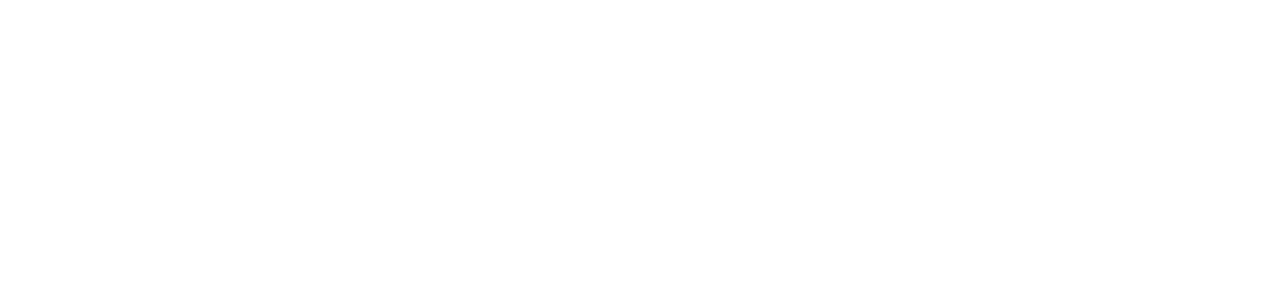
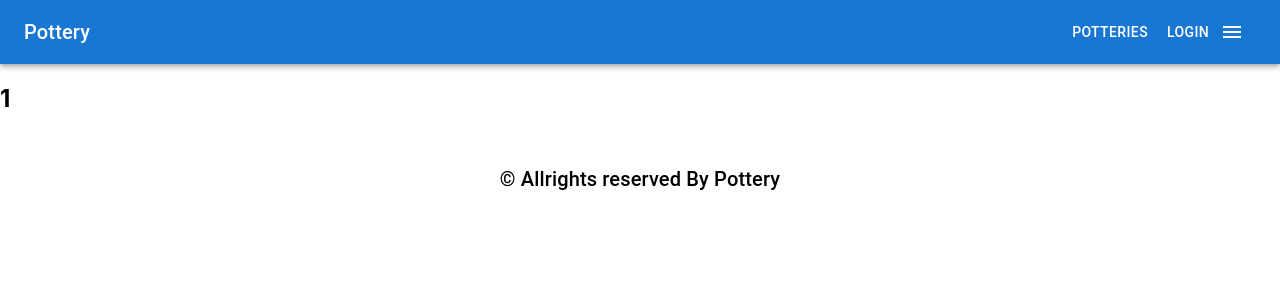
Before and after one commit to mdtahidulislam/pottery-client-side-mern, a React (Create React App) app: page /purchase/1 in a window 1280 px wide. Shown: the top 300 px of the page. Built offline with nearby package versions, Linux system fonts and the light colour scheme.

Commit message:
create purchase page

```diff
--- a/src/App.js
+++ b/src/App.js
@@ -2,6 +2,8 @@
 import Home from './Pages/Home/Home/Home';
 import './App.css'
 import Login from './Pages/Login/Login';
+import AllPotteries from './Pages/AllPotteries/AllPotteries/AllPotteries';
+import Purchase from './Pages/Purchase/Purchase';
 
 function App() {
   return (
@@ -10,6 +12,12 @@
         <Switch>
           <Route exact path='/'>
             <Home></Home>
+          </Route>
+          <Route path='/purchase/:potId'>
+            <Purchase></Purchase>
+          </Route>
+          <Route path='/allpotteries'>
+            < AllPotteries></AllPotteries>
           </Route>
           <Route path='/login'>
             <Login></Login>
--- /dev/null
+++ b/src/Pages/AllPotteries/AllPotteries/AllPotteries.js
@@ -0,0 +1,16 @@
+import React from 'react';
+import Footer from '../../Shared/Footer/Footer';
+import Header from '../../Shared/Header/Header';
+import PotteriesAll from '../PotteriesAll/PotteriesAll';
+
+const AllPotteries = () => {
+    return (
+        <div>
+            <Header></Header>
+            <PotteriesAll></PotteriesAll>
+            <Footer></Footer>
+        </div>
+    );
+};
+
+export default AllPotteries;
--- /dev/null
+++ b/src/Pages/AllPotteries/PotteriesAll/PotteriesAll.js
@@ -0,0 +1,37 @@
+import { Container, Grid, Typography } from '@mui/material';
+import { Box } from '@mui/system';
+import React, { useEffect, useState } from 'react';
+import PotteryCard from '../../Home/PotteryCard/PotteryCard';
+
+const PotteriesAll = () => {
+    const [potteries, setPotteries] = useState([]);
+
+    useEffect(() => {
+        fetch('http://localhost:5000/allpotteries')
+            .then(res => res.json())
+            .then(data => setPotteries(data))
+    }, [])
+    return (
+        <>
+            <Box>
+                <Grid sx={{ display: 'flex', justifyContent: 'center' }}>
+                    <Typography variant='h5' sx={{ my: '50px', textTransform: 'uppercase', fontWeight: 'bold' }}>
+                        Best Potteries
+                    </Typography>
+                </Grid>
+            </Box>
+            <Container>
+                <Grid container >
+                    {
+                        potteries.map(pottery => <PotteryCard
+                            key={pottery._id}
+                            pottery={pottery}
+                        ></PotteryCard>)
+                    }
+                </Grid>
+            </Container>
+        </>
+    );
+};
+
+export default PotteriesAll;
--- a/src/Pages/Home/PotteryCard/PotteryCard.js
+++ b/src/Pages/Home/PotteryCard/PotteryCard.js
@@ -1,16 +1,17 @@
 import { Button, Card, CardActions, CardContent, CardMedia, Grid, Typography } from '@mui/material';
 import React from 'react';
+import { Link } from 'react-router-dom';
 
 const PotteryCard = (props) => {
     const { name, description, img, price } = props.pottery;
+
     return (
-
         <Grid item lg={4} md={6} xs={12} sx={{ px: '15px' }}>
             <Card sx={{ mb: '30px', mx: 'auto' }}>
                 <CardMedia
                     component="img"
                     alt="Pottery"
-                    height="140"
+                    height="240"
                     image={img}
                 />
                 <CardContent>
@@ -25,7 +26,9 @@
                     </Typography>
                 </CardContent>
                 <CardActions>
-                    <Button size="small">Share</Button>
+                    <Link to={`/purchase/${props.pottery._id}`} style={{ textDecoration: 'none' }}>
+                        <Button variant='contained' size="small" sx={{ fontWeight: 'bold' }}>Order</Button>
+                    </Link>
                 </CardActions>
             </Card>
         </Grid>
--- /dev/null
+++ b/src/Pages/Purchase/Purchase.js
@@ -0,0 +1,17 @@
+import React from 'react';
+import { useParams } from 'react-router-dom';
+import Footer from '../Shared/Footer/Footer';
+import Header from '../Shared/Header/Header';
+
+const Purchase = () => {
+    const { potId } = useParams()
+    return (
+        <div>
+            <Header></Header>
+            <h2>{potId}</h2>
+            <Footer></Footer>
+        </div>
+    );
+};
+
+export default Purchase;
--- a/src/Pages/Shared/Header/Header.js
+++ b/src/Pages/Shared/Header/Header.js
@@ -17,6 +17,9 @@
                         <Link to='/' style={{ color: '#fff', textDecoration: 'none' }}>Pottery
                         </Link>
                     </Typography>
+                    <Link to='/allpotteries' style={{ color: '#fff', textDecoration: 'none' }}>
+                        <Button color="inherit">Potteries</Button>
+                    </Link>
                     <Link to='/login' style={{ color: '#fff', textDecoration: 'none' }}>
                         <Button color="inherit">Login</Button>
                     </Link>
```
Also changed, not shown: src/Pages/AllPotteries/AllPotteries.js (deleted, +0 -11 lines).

--------

## What is expected
Go through the listing above and retype each line exactly, apart from the pictures.

## Your response
Before and after one commit to mdtahidulislam/pottery-client-side-mern, a React (Create React App) app: page /purchase/1 in a window 1280 px wide. Shown: the top 300 px of the page. Built offline with nearby package versions, Linux system fonts and the light colour scheme.

Commit message:
create purchase page

```diff
--- a/src/App.js
+++ b/src/App.js
@@ -2,6 +2,8 @@
 import Home from './Pages/Home/Home/Home';
 import './App.css'
 import Login from './Pages/Login/Login';
+import AllPotteries from './Pages/AllPotteries/AllPotteries/AllPotteries';
+import Purchase from './Pages/Purchase/Purchase';
 
 function App() {
   return (
@@ -10,6 +12,12 @@
         <Switch>
           <Route exact path='/'>
             <Home></Home>
+          </Route>
+          <Route path='/purchase/:potId'>
+            <Purchase></Purchase>
+          </Route>
+          <Route path='/allpotteries'>
+            < AllPotteries></AllPotteries>
           </Route>
           <Route path='/login'>
             <Login></Login>
--- /dev/null
+++ b/src/Pages/AllPotteries/AllPotteries/AllPotteries.js
@@ -0,0 +1,16 @@
+import React from 'react';
+import Footer from '../../Shared/Footer/Footer';
+import Header from '../../Shared/Header/Header';
+import PotteriesAll from '../PotteriesAll/PotteriesAll';
+
+const AllPotteries = () => {
+    return (
+        <div>
+            <Header></Header>
+            <PotteriesAll></PotteriesAll>
+            <Footer></Footer>
+        </div>
+    );
+};
+
+export default AllPotteries;
--- /dev/null
+++ b/src/Pages/AllPotteries/PotteriesAll/PotteriesAll.js
@@ -0,0 +1,37 @@
+import { Container, Grid, Typography } from '@mui/material';
+import { Box } from '@mui/system';
+import React, { useEffect, useState } from 'react';
+import PotteryCard from '../../Home/PotteryCard/PotteryCard';
+
+const PotteriesAll = () => {
+    const [potteries, setPotteries] = useState([]);
+
+    useEffect(() => {
+        fetch('http://localhost:5000/allpotteries')
+            .then(res => res.json())
+            .then(data => setPotteries(data))
+    }, [])
+    return (
+        <>
+            <Box>
+                <Grid sx={{ display: 'flex', justifyContent: 'center' }}>
+                    <Typography variant='h5' sx={{ my: '50px', textTransform: 'uppercase', fontWeight: 'bold' }}>
+                        Best Potteries
+                    </Typography>
+                </Grid>
+            </Box>
+            <Container>
+                <Grid container >
+                    {
+                        potteries.map(pottery => <PotteryCard
+                            key={pottery._id}
+                            pottery={pottery}
+                        ></PotteryCard>)
+                    }
+                </Grid>
+            </Container>
+        </>
+    );
+};
+
+export default PotteriesAll;
--- a/src/Pages/Home/PotteryCard/PotteryCard.js
+++ b/src/Pages/Home/PotteryCard/PotteryCard.js
@@ -1,16 +1,17 @@
 import { Button, Card, CardActions, CardContent, CardMedia, Grid, Typography } from '@mui/material';
 import React from 'react';
+import { Link } from 'react-router-dom';
 
 const PotteryCard = (props) => {
     const { name, description, img, price } = props.pottery;
+
     return (
-
         <Grid item lg={4} md={6} xs={12} sx={{ px: '15px' }}>
             <Card sx={{ mb: '30px', mx: 'auto' }}>
                 <CardMedia
                     component="img"
                     alt="Pottery"
-                    height="140"
+                    height="240"
                     image={img}
                 />
                 <CardContent>
@@ -25,7 +26,9 @@
                     </Typography>
                 </CardContent>
                 <CardActions>
-                    <Button size="small">Share</Button>
+                    <Link to={`/purchase/${props.pottery._id}`} style={{ textDecoration: 'none' }}>
+                        <Button variant='contained' size="small" sx={{ fontWeight: 'bold' }}>Order</Button>
+                    </Link>
                 </CardActions>
             </Card>
         </Grid>
--- /dev/null
+++ b/src/Pages/Purchase/Purchase.js
@@ -0,0 +1,17 @@
+import React from 'react';
+import { useParams } from 'react-router-dom';
+import Footer from '../Shared/Footer/Footer';
+import Header from '../Shared/Header/Header';
+
+const Purchase = () => {
+    const { potId } = useParams()
+    return (
+        <div>
+            <Header></Header>
+            <h2>{potId}</h2>
+            <Footer></Footer>
+        </div>
+    );
+};
+
+export default Purchase;
--- a/src/Pages/Shared/Header/Header.js
+++ b/src/Pages/Shared/Header/Header.js
@@ -17,6 +17,9 @@
                         <Link to='/' style={{ color: '#fff', textDecoration: 'none' }}>Pottery
                         </Link>
                     </Typography>
+                    <Link to='/allpotteries' style={{ color: '#fff', textDecoration: 'none' }}>
+                        <Button color="inherit">Potteries</Button>
+                    </Link>
                     <Link to='/login' style={{ color: '#fff', textDecoration: 'none' }}>
                         <Button color="inherit">Login</Button>
                     </Link>
```
Also changed, not shown: src/Pages/AllPotteries/AllPotteries.js (deleted, +0 -11 lines).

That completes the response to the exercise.